It was an arranged marriage from the very beginning.
Holmgren had been on the job six years with three playoff appearances when Ruskell arrived in 2005 as the poobah of all things football, an office Holmgren once held in Seattle.
For the first year, the match was perfect. Super, in fact. Holmgren's offense peaked with a franchise scoring record, and Ruskell's knack for finding undersized overachievers resuscitated the defense that had once dragged behind the franchise like an anchor.
And for the past three years, the two men have made the relationship work. They talk. Quite frequently in fact. After practice, after games and on Monday afternoons to discuss personnel.
"From my end it has been really good," Ruskell said.
When Holmgren was asked what this decade in Seattle has taught him, he said it was cooperation.
"I learned how important it is to have everyone going in the same direction in our business," Holmgren said.
Has that been the case here in Seattle since that Super Bowl season in 2005?

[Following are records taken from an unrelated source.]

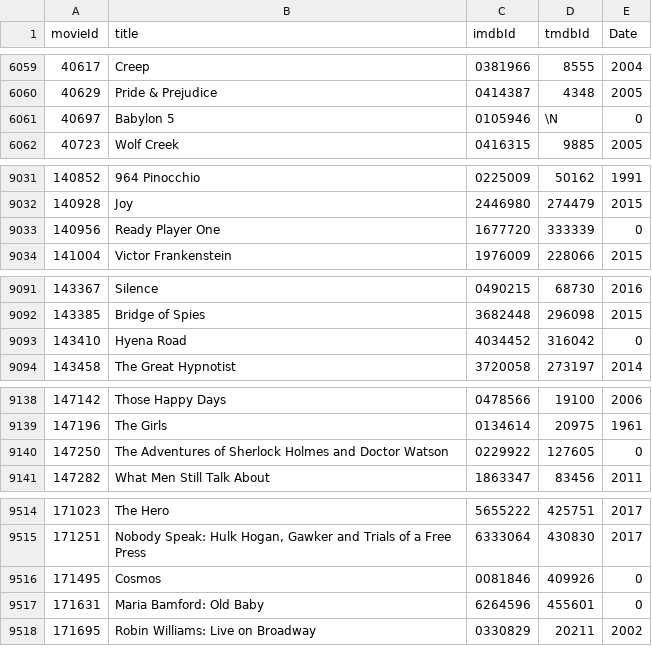
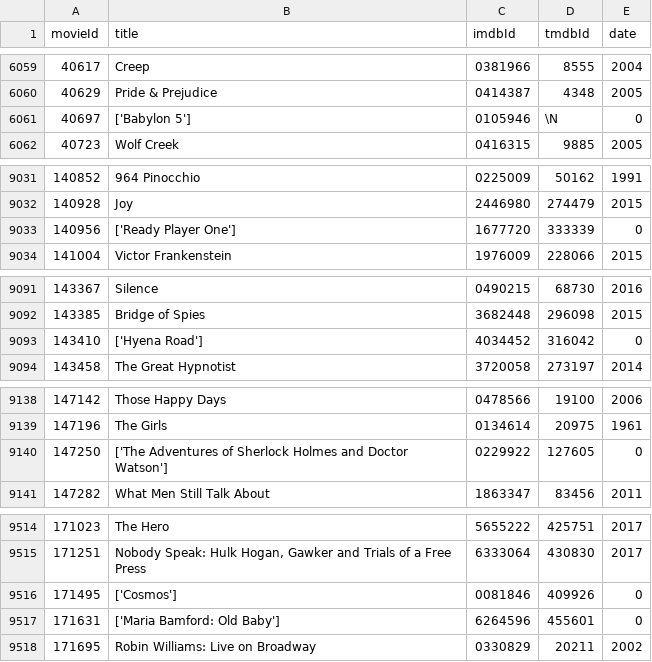
Before and after one commit to hiiamyue/mysql-database, a CSV file: Normalised/new_movies.csv, drawn as a sheet; only a part is shown, gaps mark what is left out; the diff covers the shown part only.

```diff
--- a/Normalised/new_movies.csv
+++ b/Normalised/new_movies.csv
@@ -1 +1 @@
-movieId,title,imdbId,tmdbId,Date
+movieId,title,imdbId,tmdbId,date
@@ -6060,3 +6060,3 @@ movieId,title,imdbId,tmdbId,Date
 40629,Pride & Prejudice,0414387,4348,2005
-40697,Babylon 5,0105946,\N,0
+40697,['Babylon 5'],0105946,\N,0
 40723,Wolf Creek,0416315,9885,2005
@@ -9032,3 +9032,3 @@ movieId,title,imdbId,tmdbId,Date
 140928,Joy,2446980,274479,2015
-140956,Ready Player One,1677720,333339,0
+140956,['Ready Player One'],1677720,333339,0
 141004,Victor Frankenstein,1976009,228066,2015
@@ -9092,3 +9092,3 @@ movieId,title,imdbId,tmdbId,Date
 143385,Bridge of Spies,3682448,296098,2015
-143410,Hyena Road,4034452,316042,0
+143410,['Hyena Road'],4034452,316042,0
 143458,The Great Hypnotist,3720058,273197,2014
@@ -9139,3 +9139,3 @@ movieId,title,imdbId,tmdbId,Date
 147196,The Girls,0134614,20975,1961
-147250,The Adventures of Sherlock Holmes and Doctor Watson,0229922,127605,0
+147250,['The Adventures of Sherlock Holmes and Doctor Watson'],0229922,127605,0
 147282,What Men Still Talk About,1863347,83456,2011
@@ -9515,4 +9515,4 @@ movieId,title,imdbId,tmdbId,Date
 171251,"Nobody Speak: Hulk Hogan, Gawker and Trials of a Free Press",6333064,430830,2017
-171495,Cosmos,0081846,409926,0
-171631,Maria Bamford: Old Baby,6264596,455601,0
+171495,['Cosmos'],0081846,409926,0
+171631,['Maria Bamford: Old Baby'],6264596,455601,0
 171695,Robin Williams: Live on Broadway,0330829,20211,2002
```
Also changed, not shown: 6 edited cells elsewhere in this file, 2 other files.
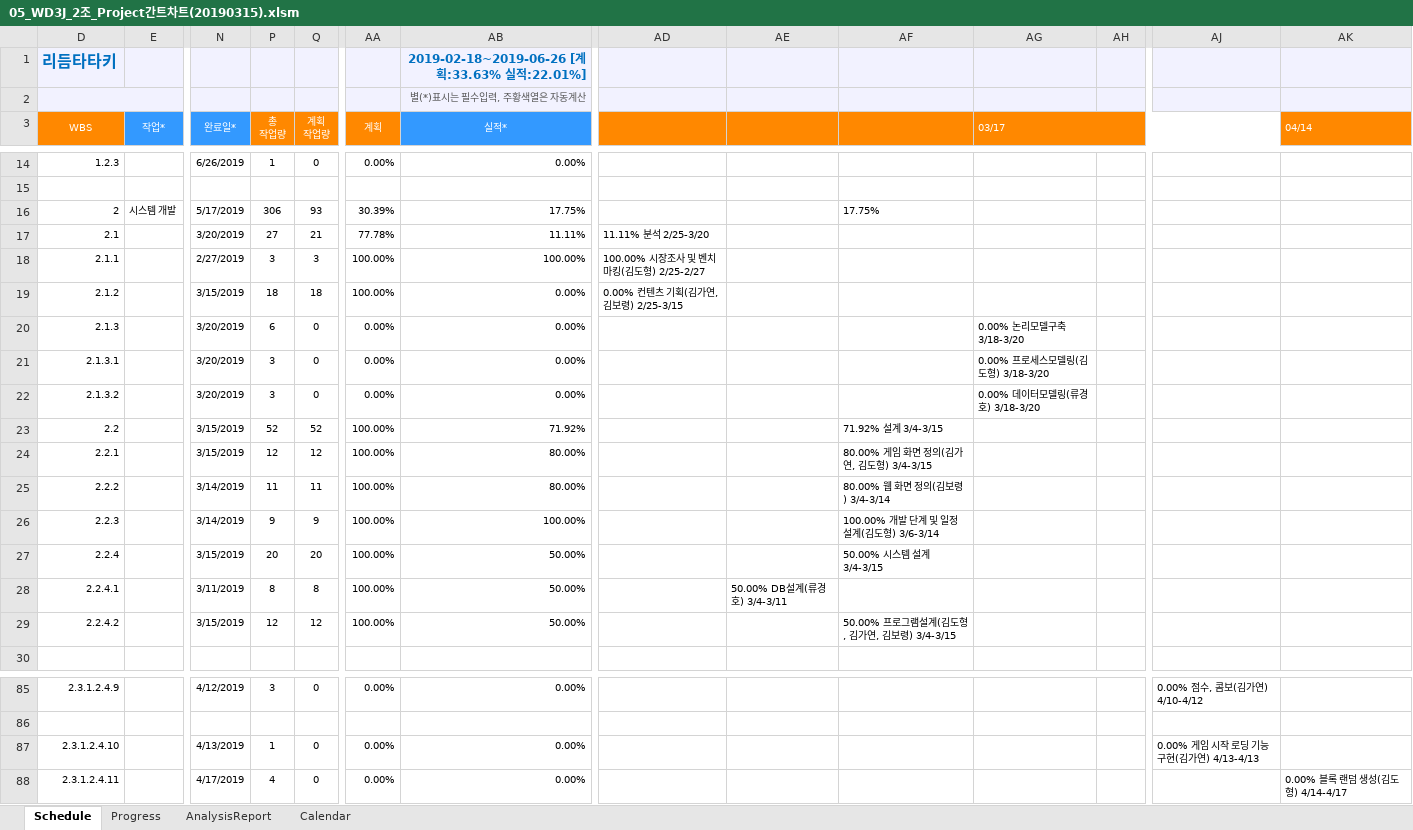
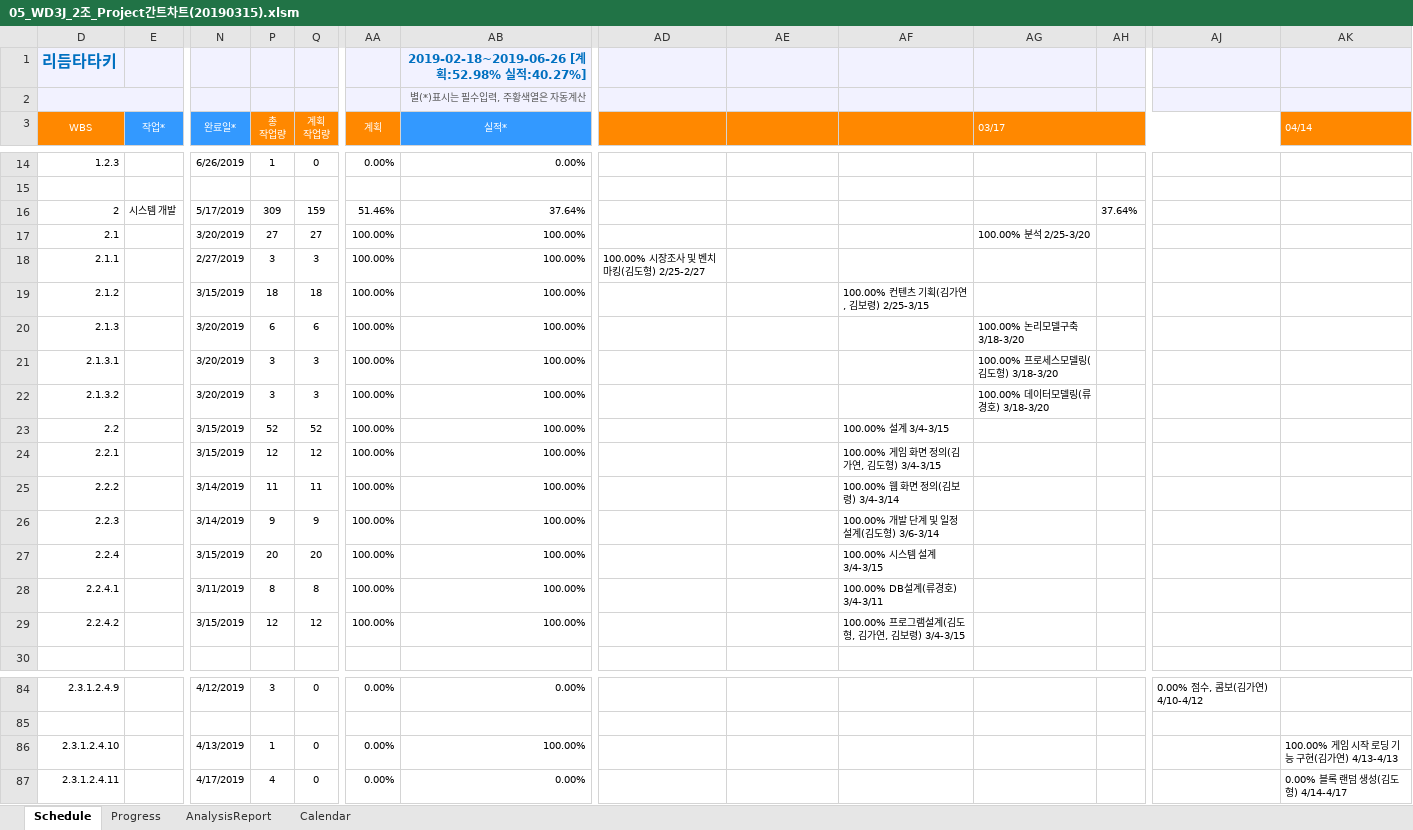
Before and after one commit to rakurakuteam/RhythmTataki, an Excel workbook: Document/05_WBS단위 일정관리표/05_WD3J_2조_Project간트차트(20190315).xlsm, sheet Schedule, drawn as a sheet; only a part is shown, gaps mark what is left out; values as stored, in another font and other column widths than the file's, no borders; charts and pictures and conditional formats not drawn; addresses are those after the commit; the diff covers the shown part only; the diff names each change by its address in the sheet, - before the commit and + after, or states it on an @@ line.

Commit message:
05_update

```diff
--- a/Document/05_WBS단위 일정관리표/05_WD3J_2조_Project간트차트(20190315).xlsm (sheet Schedule)
+++ b/Document/05_WBS단위 일정관리표/05_WD3J_2조_Project간트차트(20190315).xlsm (sheet Schedule)
-AB1 (실적*): 2019-02-18~2019-06-26 [계획:33.63% 실적:22.01%]
+AB1 (실적*): 2019-02-18~2019-06-26 [계획:52.98% 실적:40.27%]
-P16 (총 작업량): 306
+P16 (총 작업량): 309
-Q16 (계획 작업량): 93
+Q16 (계획 작업량): 159
-AA16 (계획): 30.39%
+AA16 (계획): 51.46%
-AB16 (실적*): 17.75%
+AB16 (실적*): 37.64%
-AF16: 17.75%
+AF16: (empty)
-AH16: (empty)
+AH16: 37.64%
-Q17 (계획 작업량): 21
+Q17 (계획 작업량): 27
-AA17 (계획): 77.78%
+AA17 (계획): 100.00%
-AB17 (실적*): 11.11%
+AB17 (실적*): 100.00%
-AD17: 11.11% 분석 2/25-3/20
+AD17: (empty)
-AG17 (03/17): (empty)
+AG17 (03/17): 100.00% 분석 2/25-3/20
-AB19:AB22 (실적*): 0.00%
+AB19:AB22 (실적*): 100.00%
-AD19: 0.00% 컨텐츠 기획(김가연, 김보령) 2/25-3/15
+AD19: (empty)
-AF19: (empty)
+AF19: 100.00% 컨텐츠 기획(김가연, 김보령) 2/25-3/15
-Q20 (계획 작업량): 0
+Q20 (계획 작업량): 6
-AA20:AA22 (계획): 0.00%
+AA20:AA22 (계획): 100.00%
-AG20 (03/17): 0.00% 논리모델구축 3/18-3/20
+AG20 (03/17): 100.00% 논리모델구축 3/18-3/20
-Q21:Q22 (계획 작업량): 0
+Q21:Q22 (계획 작업량): 3
-AG21 (03/17): 0.00% 프로세스모델링(김도형) 3/18-3/20
+AG21 (03/17): 100.00% 프로세스모델링(김도형) 3/18-3/20
-AG22 (03/17): 0.00% 데이터모델링(류경호) 3/18-3/20
+AG22 (03/17): 100.00% 데이터모델링(류경호) 3/18-3/20
-AB23 (실적*): 71.92%
+AB23 (실적*): 100.00%
-AF23: 71.92% 설계 3/4-3/15
+AF23: 100.00% 설계 3/4-3/15
-AB24:AB25 (실적*): 80.00%
+AB24:AB25 (실적*): 100.00%
-AF24: 80.00% 게임 화면 정의(김가연, 김도형) 3/4-3/15
+AF24: 100.00% 게임 화면 정의(김가연, 김도형) 3/4-3/15
-AF25: 80.00% 웹 화면 정의(김보령) 3/4-3/14
+AF25: 100.00% 웹 화면 정의(김보령) 3/4-3/14
-AB27:AB29 (실적*): 50.00%
+AB27:AB29 (실적*): 100.00%
-AF27: 50.00% 시스템 설계 3/4-3/15
+AF27: 100.00% 시스템 설계 3/4-3/15
-AE28: 50.00% DB설계(류경호) 3/4-3/11
+AE28: (empty)
-AF28: (empty)
+AF28: 100.00% DB설계(류경호) 3/4-3/11
-AF29: 50.00% 프로그램설계(김도형, 김가연, 김보령) 3/4-3/15
+AF29: 100.00% 프로그램설계(김도형, 김가연, 김보령) 3/4-3/15
-AB86 (실적*): 0.00%
+AB86 (실적*): 100.00%
-AJ86: 0.00% 게임 시작 로딩 기능 구현(김가연) 4/13-4/13
+AJ86: (empty)
-AK86 (04/14): (empty)
+AK86 (04/14): 100.00% 게임 시작 로딩 기능 구현(김가연) 4/13-4/13
```
Also changed, not shown: 1 removed row and 235 edited cells elsewhere in this sheet, sheet Progress, formulas that keep their value, hidden cells, charts or pictures.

"I believe so," Holmgren said. "You're going to have some discussions about strategy and different ways to go. That happens in every organization."
But as the end of an icon approaches here in Seattle, the relationship between the coach and president has become an elephant sitting in the Seahawks' living room. Everyone sees it, but people wait until Holmgren and Ruskell leave the room to start talking about it.
This season, Holmgren has told reporters it wasn't his decision to let Ken Hamlin leave. Or Jerramy Stevens. Or to cut Shaun Alexander. Some take each mention as a point in the direction of Ruskell, the man who did make those choices. Others have pointed to Holmgren's exit and wondered just how much Ruskell wanted him to stay.
The relationship is not nearly so sour. Of course, it's not that simple, either. Pinning down the specifics of their relationship requires some reading between the lines.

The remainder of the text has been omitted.